Scarcity: The ultimate reward for a strong intangible asset base

LONDON, ENGLAND - MARCH 8, 2019: Rolex Oyster Perpetual Day-Date white gold timepiece on window display at a authorized dealer near Knightsbridge. Travel and Swiss luxury watch industry.

Few things annoy a wealthy person more than being placed on a waiting list. But they always wait – especially when the item they desire is scarce.

The thing is, actual scarcity is itself rather scarce. Plenty of companies attempt to create scarcity, but few can pull it off. Releasing a “limited edition” set of 1000 items is only artificial scarcity, not actual scarcity. It can take years – sometimes centuries – to cultivate the kind of brand power or business model that can achieve actual scarcity.

Scarcity sits at the centre of the Venn diagram of all the major intangible asset classes. Scarcity is the natural outcome of managing all your other intangible assets to their maximum value.

Said differently, Rolex watches are valuable because Rolex knows how to leverage its relationships, customer data, industry expertise, patents, brand, design and confidential information to create a timepiece that is truly unique.

A product becomes “scarce” when customers believe it cannot be bought anywhere else.

There are many sports cars, but none of them are like a Ferrari. There are many Swiss watches, but Rolex will always have the edge. There are thousands of apartments in Manhattan, but only Billionaire’s Row feels like you’re living in New York City. There are many handbags, but only Hermès uses quality leather.

The Italian apparel company Hermès was founded in 1837 to sell leather saddles and harnesses to the French nobility, Hermès is now worth north of $US216 billion. The entire brand is dedicated to achieving actual scarcity – not artificial scarcity – all the way down to its shareholding structure. Even today, the Hermès family still owns two-thirds of the company to maintain the perception of a heritage brand.

Hermès could scale its business at any time by training hundreds of extra artisans, buying up major workshops and producing 100x the number of handcrafted bags. But that’s what its rivals Louis Vuitton, Dior and Fendi did. While those luxury brands do still command a hefty profit margin, only Hermès can claim its Birkin bags are handcrafted by a single artisan from start to finish, making them truly scarce.

No one knows how many Birkin bags are produced each year. But the total demand for its bags has stayed in the region of 10,000 to 1 since 1984 when they were introduced. Despite rumours that its retail stores never stock the bags, the stores often do have a few Birkins sitting out the back. But Hermès makes it impossible to simply walk into a store and buy one. All prospective buyers must follow the rules, no matter who they are.

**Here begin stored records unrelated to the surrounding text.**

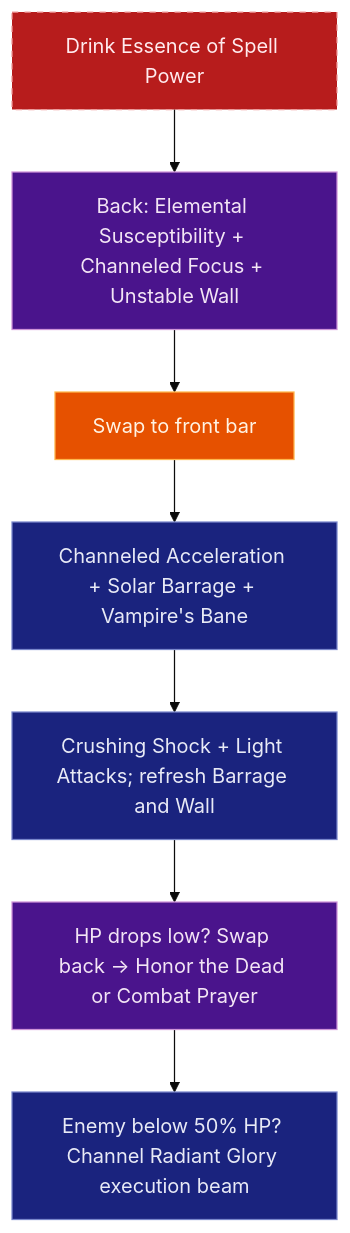
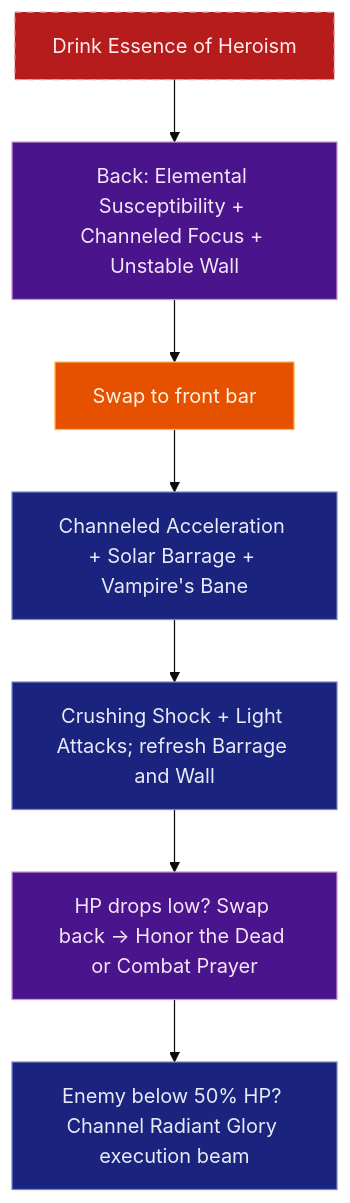
One commit to solaegis/CharacterMarkdown changed the second of 3 diagrams in examples/solaegis/na/pelatiah_plan.md. Above: the diagram before and after it, drawn with Mermaid (base theme). The commit also changed other lines of this file and 23 other files, not shown here.

````diff
--- a/examples/solaegis/na/pelatiah_plan.md
+++ b/examples/solaegis/na/pelatiah_plan.md
@@ -126,14 +126,14 @@
 ```mermaid
 flowchart TD
     classDef start fill:#B71C1C,stroke:#EF9A9A,stroke-dasharray:5 5,color:#FFEBEE
     classDef backbar fill:#4A148C,stroke:#CE93D8,color:#F3E5F5
     classDef swap fill:#E65100,stroke:#FFB74D,color:#FFF3E3
     classDef frontbar fill:#1A237E,stroke:#7986CB,color:#E8EAF6
 
-    A["Drink Essence of Spell Power"]:::start --> B["Back: Elemental Susceptibility + Channeled Focus + Unstable Wall"]:::backbar
+    A["Drink Essence of Heroism"]:::start --> B["Back: Elemental Susceptibility + Channeled Focus + Unstable Wall"]:::backbar
     B --> C["Swap to front bar"]:::swap
     C --> D["Channeled Acceleration + Solar Barrage + Vampire's Bane"]:::frontbar
     D --> E["Crushing Shock + Light Attacks; refresh Barrage and Wall"]:::frontbar
     E --> F["HP drops low? Swap back → Honor the Dead or Combat Prayer"]:::backbar
     F --> G["Enemy below 50% HP? Channel Radiant Glory execution beam"]:::frontbar
 ```
````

Unfortunately, Hermès never explains those rules, which adds to its aura of scarcity. There may be a “waitlist,” but no such a list has ever been admitted to. The only way to buy a Birkin bag seems to be a mix of befriending a sales associate and spending a certain amount of money on other Hermès products. But customers won’t know when their smiles or spending is sufficient.

The other rule is that Hermès staff must believe the customer will represent the brand well. A Birkin bag on the arm of a low-status person would never get the nod of approval. What exactly is the “right” kind of person? That is completely up to the Hermès sales associates and brand managers. If they don’t like you, there will never be a new Birkin bag on your arm. It’s as simple as that.

Done right, scarcity can rocket any product into the fabled “market above the market.”

To explain this concept, each of us is born into the same market for normal goods and services. This market is open to all. However, there is another, higher market that only a tiny percentage of folk are ever invited to access. Not to be confused with black or grey markets, this kind of “para-market” is defined by the scarcity of its goods and services.

It’s not about money in this para-market, it’s about following a different set of rules. Many obscenely wealthy people are never invited to the para-market of scarcity because they don’t “fit” the idiosyncratic standards of a particular brand. Or maybe that wealthy person wasn’t in the right place at the right time, or they didn’t know the right things to say. Money is still needed to buy the scare items, but you need a different kind of currency to access this world.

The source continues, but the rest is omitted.